## TASK ITEM
Your answer should hold all lines of the entries that include the word "named".

## PROVIDED MATERIAL
-*-

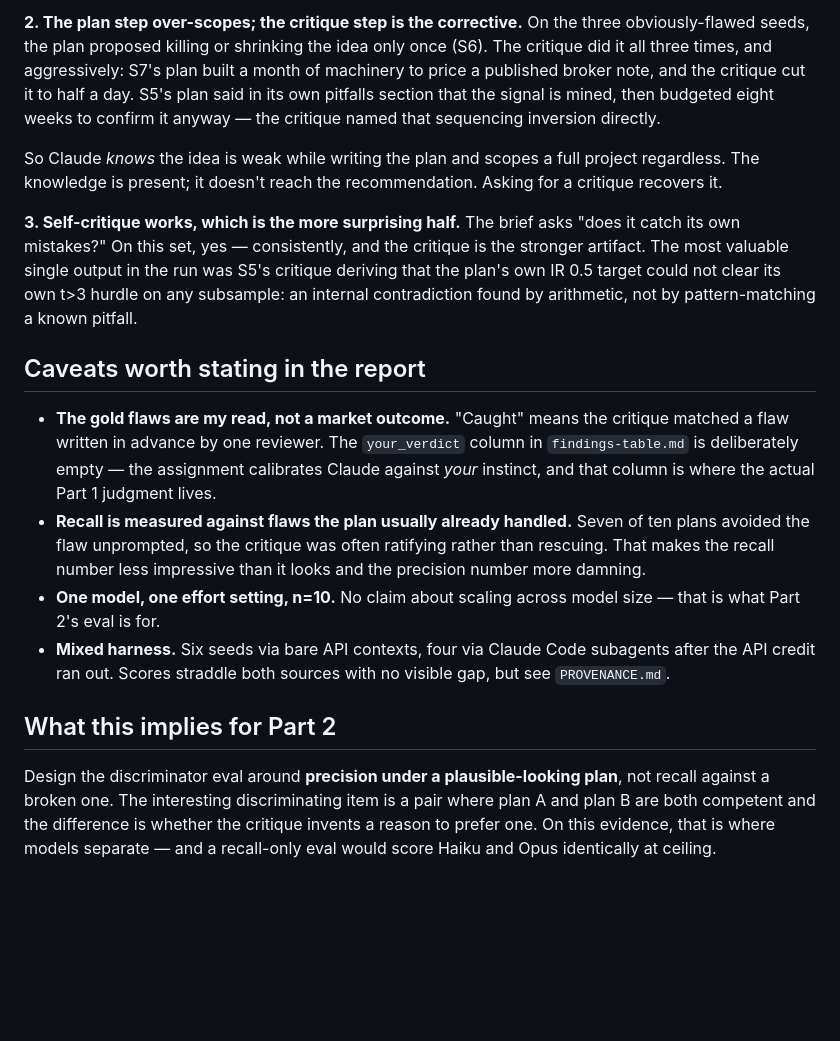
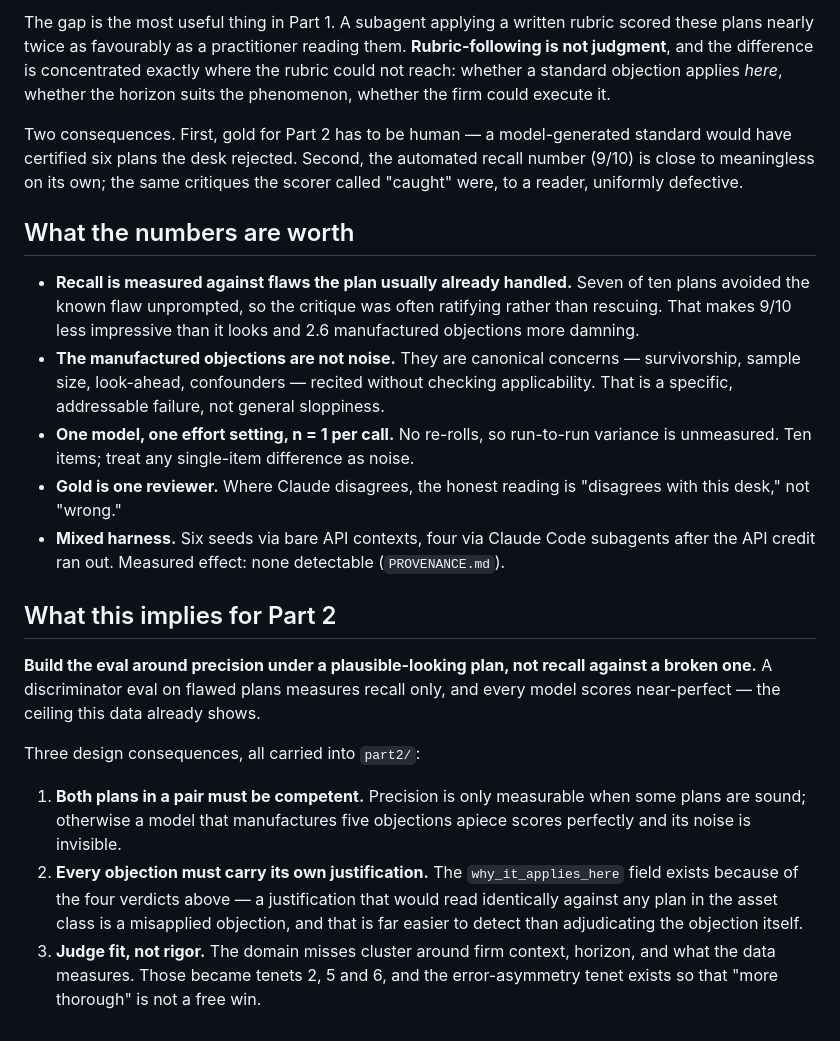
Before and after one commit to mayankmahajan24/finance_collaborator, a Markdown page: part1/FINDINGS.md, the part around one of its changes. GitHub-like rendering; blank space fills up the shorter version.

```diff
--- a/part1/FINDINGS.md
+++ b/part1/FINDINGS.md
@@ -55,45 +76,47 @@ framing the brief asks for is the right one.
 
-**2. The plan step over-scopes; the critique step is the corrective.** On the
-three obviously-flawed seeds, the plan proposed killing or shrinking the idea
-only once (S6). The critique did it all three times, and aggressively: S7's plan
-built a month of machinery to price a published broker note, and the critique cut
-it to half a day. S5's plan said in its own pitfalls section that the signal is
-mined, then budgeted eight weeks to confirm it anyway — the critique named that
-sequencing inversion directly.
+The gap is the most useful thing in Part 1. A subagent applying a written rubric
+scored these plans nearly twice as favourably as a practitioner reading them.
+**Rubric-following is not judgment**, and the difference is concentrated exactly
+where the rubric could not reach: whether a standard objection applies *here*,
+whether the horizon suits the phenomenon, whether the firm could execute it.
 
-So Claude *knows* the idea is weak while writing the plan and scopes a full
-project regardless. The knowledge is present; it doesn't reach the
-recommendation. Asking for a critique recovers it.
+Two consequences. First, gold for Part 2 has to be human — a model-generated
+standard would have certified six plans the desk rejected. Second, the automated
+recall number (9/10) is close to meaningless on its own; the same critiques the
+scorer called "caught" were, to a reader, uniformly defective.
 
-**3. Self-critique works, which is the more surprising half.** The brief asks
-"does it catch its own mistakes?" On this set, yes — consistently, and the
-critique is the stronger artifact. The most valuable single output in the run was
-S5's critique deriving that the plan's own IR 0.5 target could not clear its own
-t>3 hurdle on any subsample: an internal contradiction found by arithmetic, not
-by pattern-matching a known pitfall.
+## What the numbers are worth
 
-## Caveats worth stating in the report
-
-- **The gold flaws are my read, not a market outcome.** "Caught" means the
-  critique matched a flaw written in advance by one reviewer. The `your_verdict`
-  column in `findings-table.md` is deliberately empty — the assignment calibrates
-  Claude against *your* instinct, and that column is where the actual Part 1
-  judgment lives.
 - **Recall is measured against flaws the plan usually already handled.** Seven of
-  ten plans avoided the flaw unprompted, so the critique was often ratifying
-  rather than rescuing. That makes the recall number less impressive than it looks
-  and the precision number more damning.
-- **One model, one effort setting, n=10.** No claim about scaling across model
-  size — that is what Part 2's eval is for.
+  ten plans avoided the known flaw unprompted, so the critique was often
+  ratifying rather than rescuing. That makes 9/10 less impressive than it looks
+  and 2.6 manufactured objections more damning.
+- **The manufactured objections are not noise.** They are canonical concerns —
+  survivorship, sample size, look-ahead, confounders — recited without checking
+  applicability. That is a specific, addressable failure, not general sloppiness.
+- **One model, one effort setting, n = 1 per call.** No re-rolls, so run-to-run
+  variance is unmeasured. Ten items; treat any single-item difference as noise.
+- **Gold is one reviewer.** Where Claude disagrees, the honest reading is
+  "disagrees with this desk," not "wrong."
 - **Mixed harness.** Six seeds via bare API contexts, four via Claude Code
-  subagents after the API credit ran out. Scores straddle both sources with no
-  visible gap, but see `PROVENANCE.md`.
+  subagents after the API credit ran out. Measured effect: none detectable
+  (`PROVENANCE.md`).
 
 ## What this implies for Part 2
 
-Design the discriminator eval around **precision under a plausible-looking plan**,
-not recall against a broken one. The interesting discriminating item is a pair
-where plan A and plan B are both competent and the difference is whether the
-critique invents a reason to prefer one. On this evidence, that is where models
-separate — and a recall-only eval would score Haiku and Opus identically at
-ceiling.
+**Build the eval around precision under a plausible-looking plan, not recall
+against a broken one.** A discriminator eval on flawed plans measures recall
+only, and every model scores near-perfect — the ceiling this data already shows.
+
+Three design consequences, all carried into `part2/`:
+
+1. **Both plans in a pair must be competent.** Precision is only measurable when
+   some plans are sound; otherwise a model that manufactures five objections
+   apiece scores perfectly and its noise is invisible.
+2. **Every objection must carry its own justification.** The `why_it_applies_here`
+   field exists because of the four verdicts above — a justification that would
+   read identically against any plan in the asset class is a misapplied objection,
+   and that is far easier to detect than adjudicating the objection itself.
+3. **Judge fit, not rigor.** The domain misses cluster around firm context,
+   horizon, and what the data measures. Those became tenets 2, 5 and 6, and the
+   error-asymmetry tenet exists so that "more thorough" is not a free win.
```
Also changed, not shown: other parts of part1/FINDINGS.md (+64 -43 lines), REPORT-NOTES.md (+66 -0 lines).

-*-

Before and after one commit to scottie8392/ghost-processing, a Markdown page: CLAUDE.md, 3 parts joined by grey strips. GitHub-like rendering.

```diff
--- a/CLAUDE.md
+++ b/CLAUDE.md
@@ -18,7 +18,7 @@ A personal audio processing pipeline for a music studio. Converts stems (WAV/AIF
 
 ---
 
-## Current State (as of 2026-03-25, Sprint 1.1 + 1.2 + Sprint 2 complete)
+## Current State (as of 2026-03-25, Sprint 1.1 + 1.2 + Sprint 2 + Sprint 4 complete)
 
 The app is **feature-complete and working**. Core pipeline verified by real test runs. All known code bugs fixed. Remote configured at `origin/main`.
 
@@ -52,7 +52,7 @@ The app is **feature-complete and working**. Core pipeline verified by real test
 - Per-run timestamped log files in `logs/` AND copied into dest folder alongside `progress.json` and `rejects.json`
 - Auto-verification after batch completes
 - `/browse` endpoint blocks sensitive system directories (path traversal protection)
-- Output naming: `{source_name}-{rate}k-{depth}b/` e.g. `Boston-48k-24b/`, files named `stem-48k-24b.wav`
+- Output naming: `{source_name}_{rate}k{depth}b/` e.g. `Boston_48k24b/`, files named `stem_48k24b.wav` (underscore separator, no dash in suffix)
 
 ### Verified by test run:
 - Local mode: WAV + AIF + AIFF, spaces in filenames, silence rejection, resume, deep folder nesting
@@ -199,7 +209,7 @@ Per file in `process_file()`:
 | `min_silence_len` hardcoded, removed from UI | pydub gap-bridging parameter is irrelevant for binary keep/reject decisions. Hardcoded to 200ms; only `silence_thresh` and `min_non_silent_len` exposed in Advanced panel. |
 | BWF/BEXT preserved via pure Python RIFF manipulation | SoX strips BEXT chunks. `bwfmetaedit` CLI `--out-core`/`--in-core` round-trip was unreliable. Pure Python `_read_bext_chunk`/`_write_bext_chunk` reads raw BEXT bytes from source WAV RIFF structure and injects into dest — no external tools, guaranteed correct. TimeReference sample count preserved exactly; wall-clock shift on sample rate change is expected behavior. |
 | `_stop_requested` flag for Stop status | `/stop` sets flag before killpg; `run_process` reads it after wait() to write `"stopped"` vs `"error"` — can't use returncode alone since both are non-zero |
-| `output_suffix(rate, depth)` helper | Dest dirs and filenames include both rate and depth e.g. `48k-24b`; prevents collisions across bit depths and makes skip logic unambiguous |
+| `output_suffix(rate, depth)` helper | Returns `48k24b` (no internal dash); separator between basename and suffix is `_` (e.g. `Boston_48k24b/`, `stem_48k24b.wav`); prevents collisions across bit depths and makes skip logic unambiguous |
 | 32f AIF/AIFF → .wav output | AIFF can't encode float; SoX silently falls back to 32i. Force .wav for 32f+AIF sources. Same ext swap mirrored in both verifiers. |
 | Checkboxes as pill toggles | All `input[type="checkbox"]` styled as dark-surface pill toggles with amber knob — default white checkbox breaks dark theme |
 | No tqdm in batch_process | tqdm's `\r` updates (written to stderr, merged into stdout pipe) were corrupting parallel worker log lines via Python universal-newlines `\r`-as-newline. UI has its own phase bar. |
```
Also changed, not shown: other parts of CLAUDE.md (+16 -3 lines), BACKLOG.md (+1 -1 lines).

-*-

## RESULT FOR THIS TASK
-mined, then budgeted eight weeks to confirm it anyway — the critique named that
-- Output naming: `{source_name}-{rate}k-{depth}b/` e.g. `Boston-48k-24b/`, files named `stem-48k-24b.wav`
+- Output naming: `{source_name}_{rate}k{depth}b/` e.g. `Boston_48k24b/`, files named `stem_48k24b.wav` (underscore separator, no dash in suffix)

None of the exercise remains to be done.